--- WHAT THIS TASK INVOLVES ---
Provide a verbatim copy of all the records below, leaving the images out.

Start of TASK INPUT

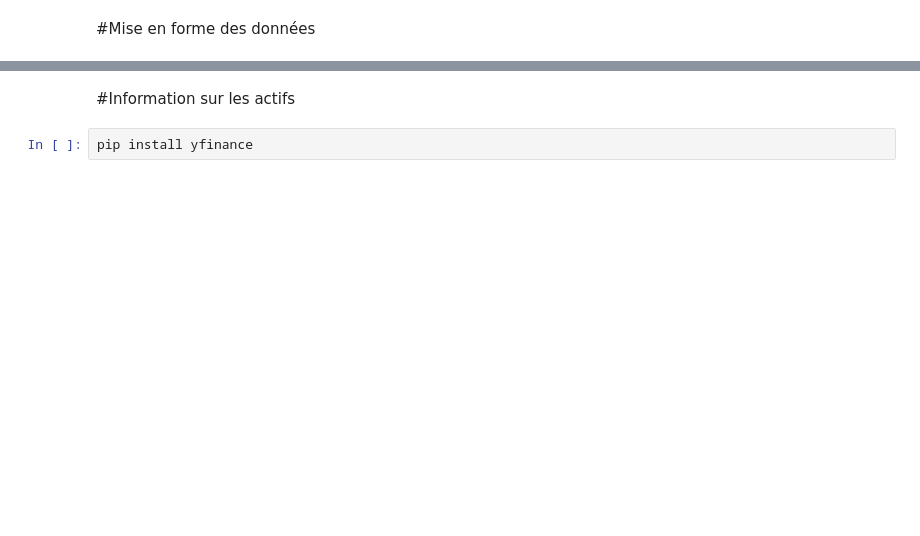
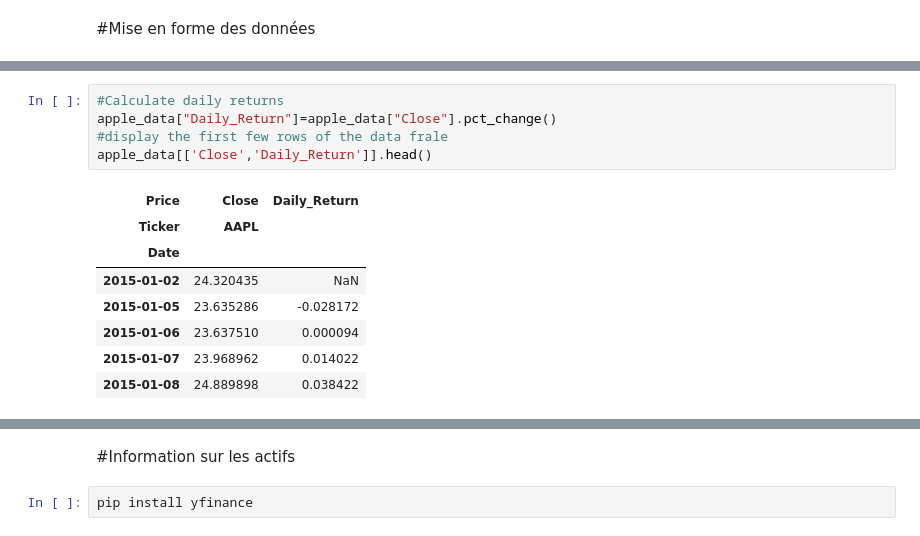
Before and after one commit to Jonathan57000/IAE_METZ_DATA, a Jupyter notebook: Analyse_de_3_actions.ipynb, the cells around one changed output, grey strips where cells are left out. Cells and saved outputs as stored; diff of their text form; blank space fills up the shorter version.

```diff
--- a/Analyse_de_3_actions.ipynb
+++ b/Analyse_de_3_actions.ipynb
@@ -33,3 +84,17 @@ YF.download() has changed argument auto_adjust default to True
+# %%
+#Calculate daily returns
+apple_data["Daily_Return"]=apple_data["Close"].pct_change()
+#display the first few rows of the data frale
+apple_data[['Close','Daily_Return']].head()
+# %% [output]
+| Price | Close | Daily_Return |
+| Ticker | AAPL |  |
+| Date |  |  |
+| 2015-01-02 | 24.320435 | NaN |
+| 2015-01-05 | 23.635286 | -0.028172 |
+| 2015-01-06 | 23.637510 | 0.000094 |
+| 2015-01-07 | 23.968962 | 0.014022 |
+| 2015-01-08 | 24.889898 | 0.038422 |
 # %%
 
 #tracer l'évolution des prix ajustés
```
Also changed, not shown: parts of 23 cells of this notebook.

End of TASK INPUT

--- EXERCISE ANSWER ---
Before and after one commit to Jonathan57000/IAE_METZ_DATA, a Jupyter notebook: Analyse_de_3_actions.ipynb, the cells around one changed output, grey strips where cells are left out. Cells and saved outputs as stored; diff of their text form; blank space fills up the shorter version.

```diff
--- a/Analyse_de_3_actions.ipynb
+++ b/Analyse_de_3_actions.ipynb
@@ -33,3 +84,17 @@ YF.download() has changed argument auto_adjust default to True
+# %%
+#Calculate daily returns
+apple_data["Daily_Return"]=apple_data["Close"].pct_change()
+#display the first few rows of the data frale
+apple_data[['Close','Daily_Return']].head()
+# %% [output]
+| Price | Close | Daily_Return |
+| Ticker | AAPL |  |
+| Date |  |  |
+| 2015-01-02 | 24.320435 | NaN |
+| 2015-01-05 | 23.635286 | -0.028172 |
+| 2015-01-06 | 23.637510 | 0.000094 |
+| 2015-01-07 | 23.968962 | 0.014022 |
+| 2015-01-08 | 24.889898 | 0.038422 |
 # %%
 
 #tracer l'évolution des prix ajustés
```
Also changed, not shown: parts of 23 cells of this notebook.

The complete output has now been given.